It was this and the end trimmings
This is the finished ceiling. It has a light oak grain imprinted in the paneling and its a cellular construction. Its made for outside cladding so is fairly tough compared to the products you can get in B&Q etc. It cuts well with a sharp saw but will splinter with a blunt one. All my engineered products are cut using a Triple Tip TCT saw blade.
Nice and tidy up top, not so below!
Oh well that's just me, I've always been the same.
For the last couple of mornings the CH has failed to start on the programmer but would get going with a bit of fiddling with. Not exactly what's needed so today it failed to start at all so the control box has gone back for assessment.

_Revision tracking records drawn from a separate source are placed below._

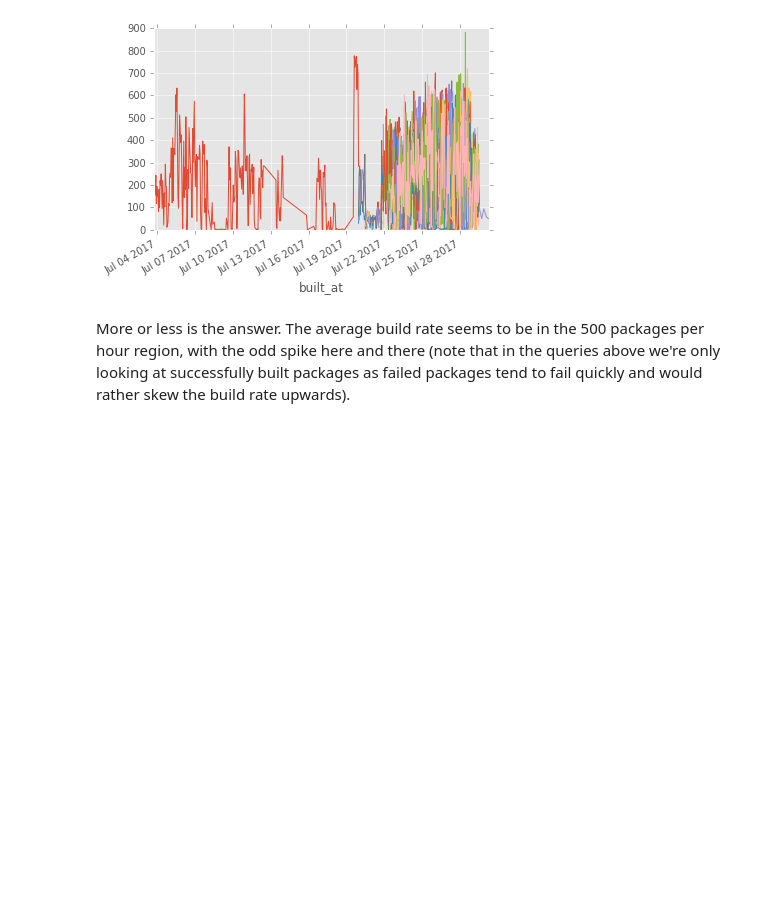
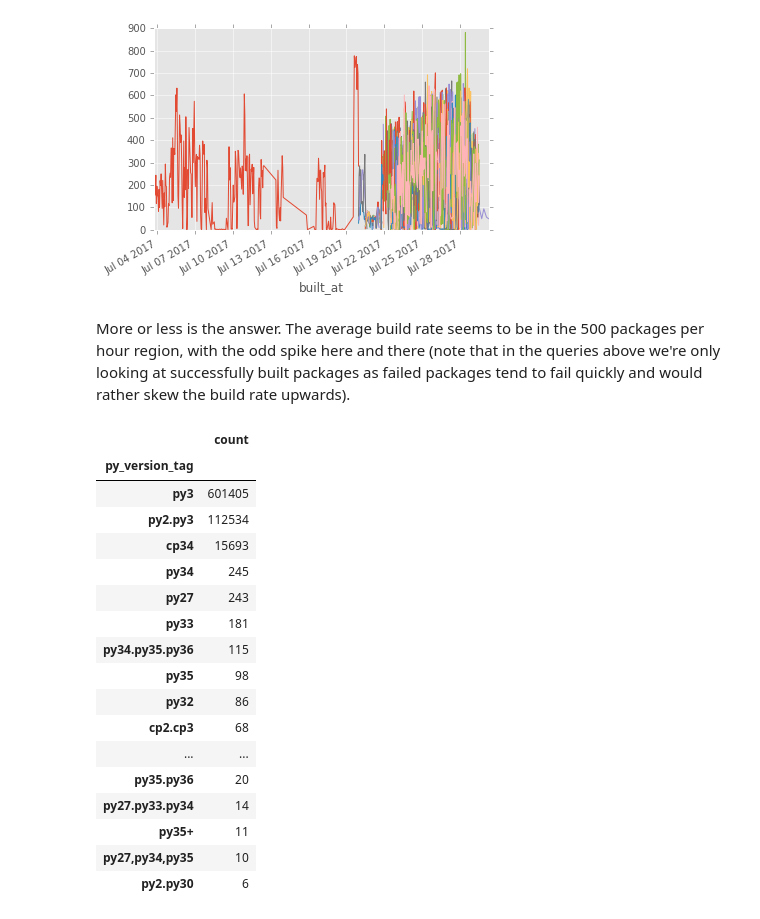
Before and after one commit to waveform80/piwheels-analysis, a Jupyter notebook: analysis.ipynb, the cells around one changed output. Drawn from its saved outputs; the diff is of its cells as text; code cells hidden in the pictures; blank space fills up the shorter version.

```diff
--- a/analysis.ipynb
+++ b/analysis.ipynb
@@ -284,4 +284,6 @@ df.pivot('built_at', 'built_by').plot(legend=False)
 <matplotlib.axes._subplots.AxesSubplot at 0x...>
 [figure]
 # %% [markdown]
-More or less is the answer. The average build rate seems to be in the 500 packages per hour region, with the odd spike here and there (note that in the queries above we're only looking at successfully built packages as failed packages tend to fail quickly and would rather skew the build rate upwards).
+
+More or less is the answer. The average build rate seems to be in the 500
+packages per hour region, with the odd spike here and there (note that in the queries above we're only looking at successfully built packages as failed packages tend to fail quickly and would rather skew the build rate upwards).
@@ -287,0 +303,21 @@ More or less is the answer. The average build rate seems to be in the 500 packag
+# %%
+df[:20]
+# %% [output]
+|  | count |
+| py_version_tag |  |
+| py3 | 601405 |
+| py2.py3 | 112534 |
+| cp34 | 15693 |
+| py34 | 245 |
+| py27 | 243 |
+| py33 | 181 |
+| py34.py35.py36 | 115 |
+| py35 | 98 |
+| py32 | 86 |
+| cp2.cp3 | 68 |
+| ... | ... |
+| py35.py36 | 20 |
+| py27.py33.py34 | 14 |
+| py35+ | 11 |
+| py27,py34,py35 | 10 |
+| py2.py30 | 6 |
```
Also changed, not shown: parts of 2 cells of this notebook.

Anyway the gas fire soon got it warm enough to work in.I needed the lounge warm to make the adhesive go off on the ceiling cladding. I can only put up 10 at a time as that's all the props I have so did one lot this morning and one at the end of the day.
So the rest of the day was working in the bed room. This was going fine until I put a screw through the central heating pipe. So that took care of most of the afternoon to put right. Which involved taking off a strip of wallpaper and cutting into the bedroom wall.
Oh well tomorrow's another day. I did manage to get the wardrobes in position and fixed to the wall though.
I bought this fire about 5 years ago with the intention of fitting it in our previous boat but never got round to it. I got it off e-bay brand new and delivered for a stupid winning bid of £50.
I then bought the canopy and an LPG conversion kit and that came to £120, so all in all a bargain.
I am glad I didn't fit it in the other boat now as it chucks out so much heat. It would have been way too much for the space.
I have made the flue from 3mm walled tube which catches and radiates loads more of the otherwise wasted flue heat.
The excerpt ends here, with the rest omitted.